### What is needed
Go through the material below and return each line with the string "most" in it.

### Material for this exercise
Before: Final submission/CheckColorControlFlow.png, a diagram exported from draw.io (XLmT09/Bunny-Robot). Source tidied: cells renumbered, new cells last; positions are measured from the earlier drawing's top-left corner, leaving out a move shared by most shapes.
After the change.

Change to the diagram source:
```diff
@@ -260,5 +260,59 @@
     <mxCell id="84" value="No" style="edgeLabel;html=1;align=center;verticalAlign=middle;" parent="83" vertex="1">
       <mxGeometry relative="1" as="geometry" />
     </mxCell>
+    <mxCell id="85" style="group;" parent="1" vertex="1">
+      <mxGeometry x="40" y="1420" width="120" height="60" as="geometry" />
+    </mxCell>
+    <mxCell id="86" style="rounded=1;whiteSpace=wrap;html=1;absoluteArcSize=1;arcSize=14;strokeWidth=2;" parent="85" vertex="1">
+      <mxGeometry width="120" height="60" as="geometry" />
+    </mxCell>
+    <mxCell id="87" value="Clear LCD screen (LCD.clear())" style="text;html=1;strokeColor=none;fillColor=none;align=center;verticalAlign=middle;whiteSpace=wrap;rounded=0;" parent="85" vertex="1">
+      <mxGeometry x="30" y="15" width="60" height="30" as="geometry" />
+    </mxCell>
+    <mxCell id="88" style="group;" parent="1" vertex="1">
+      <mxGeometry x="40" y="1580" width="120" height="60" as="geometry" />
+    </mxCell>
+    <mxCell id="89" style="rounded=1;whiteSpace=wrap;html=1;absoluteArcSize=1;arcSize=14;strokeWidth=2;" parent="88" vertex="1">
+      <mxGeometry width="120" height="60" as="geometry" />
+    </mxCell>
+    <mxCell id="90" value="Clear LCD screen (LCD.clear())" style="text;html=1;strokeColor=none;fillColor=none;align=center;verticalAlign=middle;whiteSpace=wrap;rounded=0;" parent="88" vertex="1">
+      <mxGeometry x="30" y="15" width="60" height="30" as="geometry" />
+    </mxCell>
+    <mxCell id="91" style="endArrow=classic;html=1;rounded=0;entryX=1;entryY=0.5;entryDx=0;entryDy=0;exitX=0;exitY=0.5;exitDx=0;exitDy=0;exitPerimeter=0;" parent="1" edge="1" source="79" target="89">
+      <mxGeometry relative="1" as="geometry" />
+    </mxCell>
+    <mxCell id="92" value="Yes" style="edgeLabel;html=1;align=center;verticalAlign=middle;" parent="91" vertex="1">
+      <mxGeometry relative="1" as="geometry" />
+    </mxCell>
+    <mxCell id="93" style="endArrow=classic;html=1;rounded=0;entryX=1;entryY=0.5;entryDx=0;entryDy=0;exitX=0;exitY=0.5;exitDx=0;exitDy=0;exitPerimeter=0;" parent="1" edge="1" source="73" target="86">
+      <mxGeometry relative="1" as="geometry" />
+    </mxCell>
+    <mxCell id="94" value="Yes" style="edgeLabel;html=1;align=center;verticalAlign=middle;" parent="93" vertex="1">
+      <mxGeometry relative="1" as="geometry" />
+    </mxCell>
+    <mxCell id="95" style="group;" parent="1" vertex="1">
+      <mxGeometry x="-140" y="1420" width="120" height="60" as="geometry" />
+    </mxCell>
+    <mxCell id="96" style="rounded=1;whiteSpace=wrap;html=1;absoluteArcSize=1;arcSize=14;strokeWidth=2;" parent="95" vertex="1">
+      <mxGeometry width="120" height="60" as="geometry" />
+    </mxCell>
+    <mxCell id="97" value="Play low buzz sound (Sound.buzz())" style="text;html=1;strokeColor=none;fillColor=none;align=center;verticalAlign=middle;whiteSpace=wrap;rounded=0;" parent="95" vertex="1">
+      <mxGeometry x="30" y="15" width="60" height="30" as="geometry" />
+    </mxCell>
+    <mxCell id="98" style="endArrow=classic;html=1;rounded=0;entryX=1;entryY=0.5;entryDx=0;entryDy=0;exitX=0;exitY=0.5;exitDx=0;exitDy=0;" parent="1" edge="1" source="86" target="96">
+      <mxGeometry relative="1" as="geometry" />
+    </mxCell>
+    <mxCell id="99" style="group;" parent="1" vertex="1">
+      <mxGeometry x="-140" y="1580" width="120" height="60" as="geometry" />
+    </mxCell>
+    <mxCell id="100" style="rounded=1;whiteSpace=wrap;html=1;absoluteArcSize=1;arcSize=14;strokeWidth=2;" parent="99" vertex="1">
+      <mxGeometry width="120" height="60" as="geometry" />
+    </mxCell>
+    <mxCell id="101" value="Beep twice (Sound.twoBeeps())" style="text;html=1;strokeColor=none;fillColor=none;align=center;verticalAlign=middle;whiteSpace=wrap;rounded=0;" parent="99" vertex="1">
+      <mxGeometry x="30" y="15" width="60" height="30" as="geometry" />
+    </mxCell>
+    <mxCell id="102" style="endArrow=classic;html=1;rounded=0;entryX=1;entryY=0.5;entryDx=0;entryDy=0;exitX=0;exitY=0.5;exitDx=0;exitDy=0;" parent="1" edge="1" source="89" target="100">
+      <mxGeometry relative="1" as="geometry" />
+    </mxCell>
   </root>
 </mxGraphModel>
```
* * *
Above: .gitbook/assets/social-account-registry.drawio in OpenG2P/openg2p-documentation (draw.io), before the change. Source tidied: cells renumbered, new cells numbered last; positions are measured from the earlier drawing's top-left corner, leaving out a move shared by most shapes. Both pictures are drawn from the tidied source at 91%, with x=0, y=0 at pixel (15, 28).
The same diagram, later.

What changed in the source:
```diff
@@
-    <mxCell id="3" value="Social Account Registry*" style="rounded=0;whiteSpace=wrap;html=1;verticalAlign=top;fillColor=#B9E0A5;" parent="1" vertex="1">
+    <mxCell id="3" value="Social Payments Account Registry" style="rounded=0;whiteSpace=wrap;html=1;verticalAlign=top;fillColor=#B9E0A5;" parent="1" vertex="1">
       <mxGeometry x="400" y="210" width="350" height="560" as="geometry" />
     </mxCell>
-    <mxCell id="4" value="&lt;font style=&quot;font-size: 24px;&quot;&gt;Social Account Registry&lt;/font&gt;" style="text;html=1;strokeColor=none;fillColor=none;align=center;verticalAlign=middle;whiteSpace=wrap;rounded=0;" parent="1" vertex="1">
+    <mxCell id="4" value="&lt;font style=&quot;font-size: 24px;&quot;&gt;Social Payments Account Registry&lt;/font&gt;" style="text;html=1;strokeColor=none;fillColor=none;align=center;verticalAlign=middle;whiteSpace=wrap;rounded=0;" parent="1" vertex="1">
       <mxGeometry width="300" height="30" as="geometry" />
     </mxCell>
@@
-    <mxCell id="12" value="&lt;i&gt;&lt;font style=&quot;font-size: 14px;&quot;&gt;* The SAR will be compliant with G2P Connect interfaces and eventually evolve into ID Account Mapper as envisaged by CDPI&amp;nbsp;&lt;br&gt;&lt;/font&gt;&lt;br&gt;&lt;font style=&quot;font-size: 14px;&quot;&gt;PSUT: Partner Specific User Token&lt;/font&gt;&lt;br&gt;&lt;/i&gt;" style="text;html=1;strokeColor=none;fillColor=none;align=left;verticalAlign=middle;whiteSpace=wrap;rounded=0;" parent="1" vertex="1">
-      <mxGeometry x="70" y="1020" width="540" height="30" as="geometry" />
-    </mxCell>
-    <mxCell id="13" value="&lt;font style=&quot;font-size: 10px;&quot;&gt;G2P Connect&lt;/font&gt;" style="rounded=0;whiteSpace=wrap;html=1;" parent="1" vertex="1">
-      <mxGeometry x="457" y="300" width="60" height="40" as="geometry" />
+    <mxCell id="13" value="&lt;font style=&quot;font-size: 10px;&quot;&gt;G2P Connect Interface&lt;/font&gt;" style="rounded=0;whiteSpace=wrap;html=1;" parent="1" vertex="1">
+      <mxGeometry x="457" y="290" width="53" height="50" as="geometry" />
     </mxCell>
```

### Task result
Before: Final submission/CheckColorControlFlow.png, a diagram exported from draw.io (XLmT09/Bunny-Robot). Source tidied: cells renumbered, new cells last; positions are measured from the earlier drawing's top-left corner, leaving out a move shared by most shapes.
Above: .gitbook/assets/social-account-registry.drawio in OpenG2P/openg2p-documentation (draw.io), before the change. Source tidied: cells renumbered, new cells numbered last; positions are measured from the earlier drawing's top-left corner, leaving out a move shared by most shapes. Both pictures are drawn from the tidied source at 91%, with x=0, y=0 at pixel (15, 28).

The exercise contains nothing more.